Furthermore, organisations need to manage identity information and system access across the lifecycle of each staff member. New staff must be “on-boarded” in an effective and timely fashion. When reorganisations occur or staff are promoted their access permissions require updating and, once the person has ceased their employment, they must be quickly and effectively de-provisioned. This “lifecycle management “is at the core of the Deep Identity Manager product.
The Deep Identity solution sources input from the attribute authority, typically the HRMS (Human Resource Management System) for most identity information, and provisions user accounts into applications and systems. For supported systems the product can create, modify or delete user accounts in accordance with triggers from the input system(s). Typical provision actions are: setting up username and password in target systems; writing userIDs to AD groups; or writing entries into an enterprise directory.
One of the strengths of the Deep Identity product is its role-based provisioning. Based on role or position information in the HRMS, Identity Manager can establish appropriate accounts in relying systems or directory groups. This is accomplished via a policy engine that evaluates the “rules” associated with a user’s role and provisions them accordingly. Rules are established via a GUI, natural language tool. Identity Manager can also detect possible SoD violations and trigger a manual verification to ensure policy compliance.
Deep Identity has focussed on the user interface, providing a self-service facility with authorisation workflow to minimise the need for manual entry by administrative personnel. The self-service functionality uses a shopping cart approach to provisioning, with users able to add multiple requests into a single entry. The self-service tool can be used for password reset and account un-locking via a challenge response feature.

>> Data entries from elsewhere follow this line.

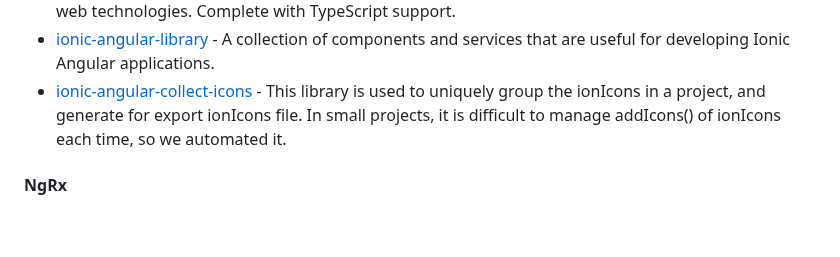
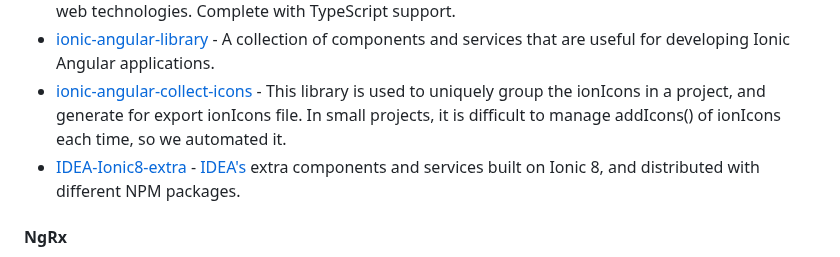
Before and after one commit to francomattar/awesome-git-angular, a Markdown page: README.md, the part around the change. GitHub-like rendering; blank space fills up the shorter version.

Commit message:
docs: add IDEA-Ionic8-extra (#753)

```diff
--- a/README.md
+++ b/README.md
@@ -1336,6 +1336,7 @@ for the creation of web applications developed with Angular.
 * [awesome-cordova-plugins](https://github.com/danielsogl/awesome-cordova-plugins) - Native features for mobile apps built with Cordova/PhoneGap and open web technologies. Complete with TypeScript support.
 * [ionic-angular-library](https://github.com/rdlabo-team/ionic-angular-library) - A collection of components and services that are useful for developing Ionic Angular applications.
 * [ionic-angular-collect-icons](https://github.com/rdlabo-team/ionic-angular-collect-icons) - This library is used to uniquely group the ionIcons in a project, and generate for export ionIcons file. In small projects, it is difficult to manage addIcons() of ionIcons each time, so we automated it.
+* [IDEA-Ionic8-extra](https://github.com/iter-idea/IDEA-Ionic8-extra) - [IDEA's](https://www.iter-idea.com/) extra components and services built on Ionic 8, and distributed with different NPM packages.
 
 #### NgRx
 
```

Another useful feature is the profile administration function. This provides a “tell-us-once” feature that allows the self-service tool to update connected systems and act as a source-of-truth for certain identity attributes. All workflows can be developed to ensure that any changes are subject to the requisite approvals. Audit and compliance is built-into the product with logging of events and the provision of “out-of-the-box” dashboards providing an analytics view to the system operation.
The Deep Identity product provides a competent provisioning tool that will be attractive to a large percentage of the market. While it will be or particular interest to those organisations running the SAP enterprise resource planning software, the “ease of use” features of the product will appeal to most organisations.